The stadium's first major fixture was held recently and saw the meeting of Tipperary and Clare in an All-Ireland Senior Hurling semi-final. A local fixture was held three days before and attracted more than 10,000 spectators! In attendance on at the first inter-county game, were the President of the International Sport Economics Association Joel Maxcy and 2017 European Sports Economics Association Conference host Bernd Frick.
Those that could not get a ticket for Saturday had another chance the following day as Waterford met Wexford in the second quarter-final. I was amongst these spectators and natural supported the Deise. The new stadium is a sight to behold and rivals many locations I have been to both nationally and internationally. The value of Pairc Ui Chaoimh to the local economy is another question entirely and is complex.
There are certainly winners.

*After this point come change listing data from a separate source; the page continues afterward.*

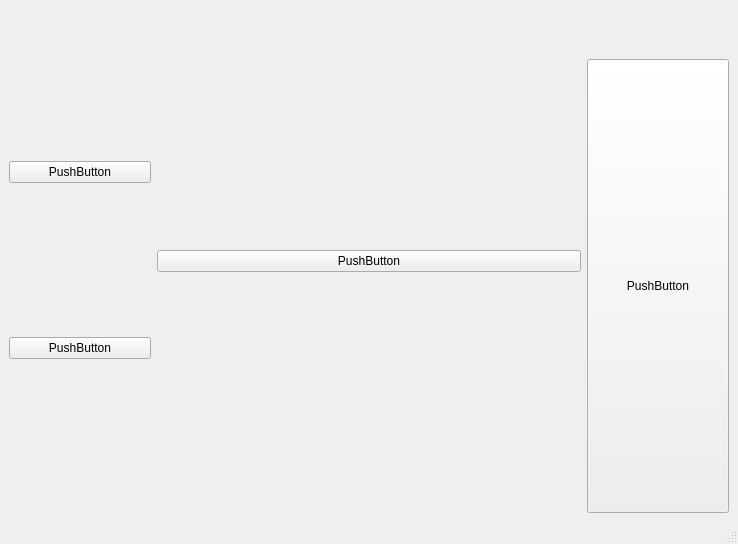
First picture: the form in Code/PaperFriend/mainwindow.ui, repository RomainPuech/Paper-Friend, before the edit.
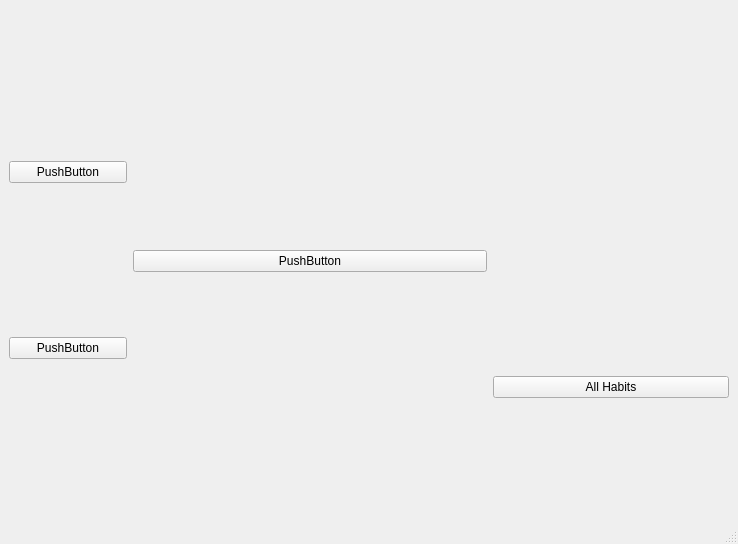
Second picture: the form after the edit.

Commit message: Restructures UI to use layouts

Diff of the .ui file:
```diff
--- a/Code/PaperFriend/mainwindow.ui
+++ b/Code/PaperFriend/mainwindow.ui
@@ -14,7 +14,7 @@
    <string>MainWindow</string>
   </property>
   <widget class="QWidget" name="centralwidget">
-   <layout class="QHBoxLayout" name="horizontalLayout_13" stretch="2,6,2">
+   <layout class="QHBoxLayout" name="horizontalLayout_13" stretch="2,6,4">
     <item>
      <layout class="QVBoxLayout" name="verticalLayout_8" stretch="6,4">
       <property name="spacing">
@@ -59,7 +59,7 @@
      </layout>
     </item>
     <item>
-     <layout class="QVBoxLayout" name="verticalLayout_9" stretch="1,9">
+     <layout class="QVBoxLayout" name="verticalLayout_9" stretch="5,5">
       <property name="spacing">
        <number>2</number>
       </property>
@@ -67,20 +67,40 @@
        <layout class="QHBoxLayout" name="graph_frame" stretch=""/>
       </item>
       <item>
-       <layout class="QHBoxLayout" name="habits_frame">
+       <layout class="QVBoxLayout" name="habits_frame">
+        <item>
+         <spacer name="verticalSpacer">
+          <property name="orientation">
+           <enum>Qt::Vertical</enum>
+          </property>
+          <property name="sizeHint" stdset="0">
+           <size>
+            <width>20</width>
+            <height>40</height>
+           </size>
+          </property>
+         </spacer>
+        </item>
         <item>
          <widget class="QPushButton" name="pushButton">
-          <property name="sizePolicy">
-           <sizepolicy hsizetype="Minimum" vsizetype="Minimum">
-            <horstretch>0</horstretch>
-            <verstretch>0</verstretch>
-           </sizepolicy>
-          </property>
           <property name="text">
-           <string>PushButton</string>
+           <string>All Habits</string>
           </property>
          </widget>
         </item>
+        <item>
+         <spacer name="verticalSpacer_2">
+          <property name="orientation">
+           <enum>Qt::Vertical</enum>
+          </property>
+          <property name="sizeHint" stdset="0">
+           <size>
+            <width>20</width>
+            <height>40</height>
+           </size>
+          </property>
+         </spacer>
+        </item>
        </layout>
       </item>
      </layout>
```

All the pubs within walking distance of the stadium must be delighted to see the return of regular fixtures. The hospitality sector in and around the stadium was a big winner. The extend to which "Cork" wins depends on how many people travelled from outside the county. You need to be very careful here. I travelled to watch Waterford but added nothing to the local economy as I am here anyway. Corkonians that when to take a look at the new stadium also fall into this bracket. The local economy only grows by the extend to which people travelled from Clare, Tipperary, Waterford and Wexford and spent their money in Cork.
Such economic impact assessments require a level of analysis rarely afforded to them. Take any figure estimating the economic impact of such events with a pinch of salt.